Quotes Quote #3 "But when it is ready, it takes place, and grinds to pieces everything before it. At first, Madame Defarge has a very subtle role in the book, sitting in her corner of the wine- shop, knitting. A Tale of Two Cities adapts the classical Fates in two ways. A symbol of vengefulness and revolutionary excess, Madame Defarge sits outside her Paris wine shop endlessly knitting a scarf that is—in effect—a list of those to be killed.
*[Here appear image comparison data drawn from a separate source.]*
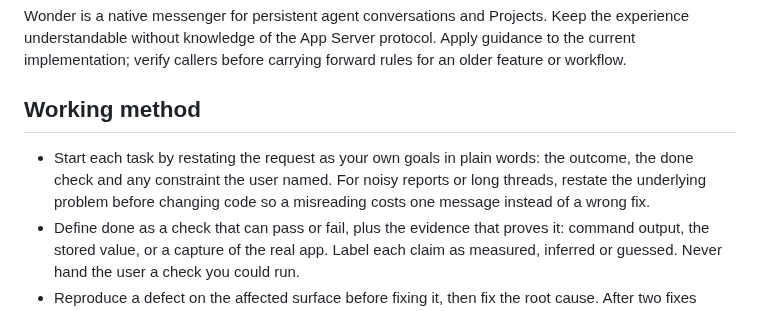
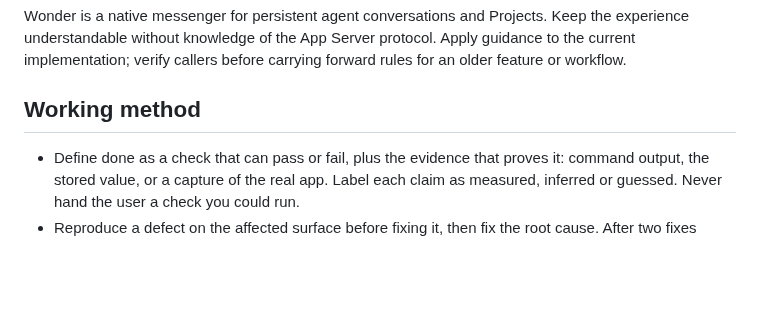
Before and after one commit to swaymun/wonder, a Markdown page: AGENTS.md, the part around the change. GitHub-like rendering; blank space fills up the shorter version.

Commit message:
Drop the restate-goals rule from agent guidance
Co-Authored-By: Claude Opus 5.5 <noreply@anthropic.com>

```diff
--- a/AGENTS.md
+++ b/AGENTS.md
@@ -7,10 +7,6 @@ forward rules for an older feature or workflow.
 
 ## Working method
 
-- Start each task by restating the request as your own goals in plain words: the
-  outcome, the done check and any constraint the user named. For noisy reports or
-  long threads, restate the underlying problem before changing code so a misreading
-  costs one message instead of a wrong fix.
 - Define done as a check that can pass or fail, plus the evidence that proves it:
   command output, the stored value, or a capture of the real app. Label each claim
   as measured, inferred or guessed. Never hand the user a check you could run.
```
However, she is one of those dynamic characters who possess more significance than we see at first. She doesn’t even stop knitting. Incorporated into the scarf’s pattern are the names of hated aristocrats—including the St. Evrémondes, the family of Charles Darnay, a leading character. Madame Defarge’s death by a bullet from her own gun—she dies in a scuffle with Miss Pross—symbolizes Dickens’s belief that the sort of vengeful attitude embodied by Madame Defarge ultimately proves a self-damning one. Madame Defarge stares at her coldly. Analysis, related quotes, timeline. In A Tale of Two Cities, Dickens uses Madame Defarge as a symbol of revenge to show his recurring theme of revenge throughout the novel to prove that revenge is justified in some situations. Cold As Ice Her problem, it seems, is that Madame Defarge just doesn’t know where to draw the line. She knows her husband has affection for Manette and Lucie and sees Monsieur Defarge’s ability to feel empathy for others as a weakness. Madame Defarge lost her whole family when she was a child, and the anger and grief that these losses created makes her a dangerous foe in the novel. For just as the aristocracy’s oppression has made an oppressor of Madame Defarge herself, so will her oppression, in turn, make oppressors of her victims. Madame Defarge to Lucy Manette "The wives and mothers we have been used to see, since we were as little as this child, and much less, have not been greatly considered? The shadow attendant on Madame Defarge and her party seemed them to fall, threatening and dark, on both the mother and child. Madame Teresa Defarge is the main antagonist of Charles Dickens' novel A Tale of Two Cities. She becomes one of the most bloodthirsty revolutionaries in the French Revolution. From here her plots and machinations involve the innocent Lucie Manette and her father, Dr. Manette, returned to life after an 18-year imprisonment in the Bastille, and the heroic Charles Darnay and his wicked uncle, the Marquis St. Evremonde. Her goal from the start of the book is to exterminate the noble race. As she knits the names of her enemies, Madame Defarge is effectively condemning people to a deadly fate. In classical mythology, three sister gods called the Fates controlled the threads of human lives. Madame Defarge is revealed in her husband's wine shop in the poorest district of Paris. As Madame Defarge converses with people in the wine shop, they speak of her need to get revenge on the descendants of the Evermondes. Detailed quotes explanations with page numbers for every Madame Defarge wants to accomplish this so she can avenge the death of her family, who were killed by nobles. In a Tale of Two Cities Madame Defarge is a very important character. She wants her revenge, not only on the d'Aulnais family that caused her family's death, but also on the entire French noble class. Madame Defarge Quotes Madame Defarge, though intelligent, is consumed by her hatred and has transformed into something just as bad, if not worse, than the members of the aristocracy. PDF downloads of all 1305 LitCharts literature guides, and of every new one we publish. Madame Defarge is eager to kill them, since they are related to Darnay and the Evrémonde family. Madame Defarge will stop at nothing to see the French nobility suffer and, although she is not very educated, she is extremely clever. Madame Defarge knits a "Hit List" all day in the wine shop which serves as a list of people the Revolutionists must kill during the Revolution. Madame Defarge hates the Evremondes because the marquis (Charles Darnay/Evremonde's father) and his brother abused her family. We have known their husbands and fathers laid in prison and kept from them, often enough? As far as she’s concerned, "justice" for the fate of her family isn’t just that the Marquis Get everything you need to know about Madame Defarge in A Tale of Two Cities.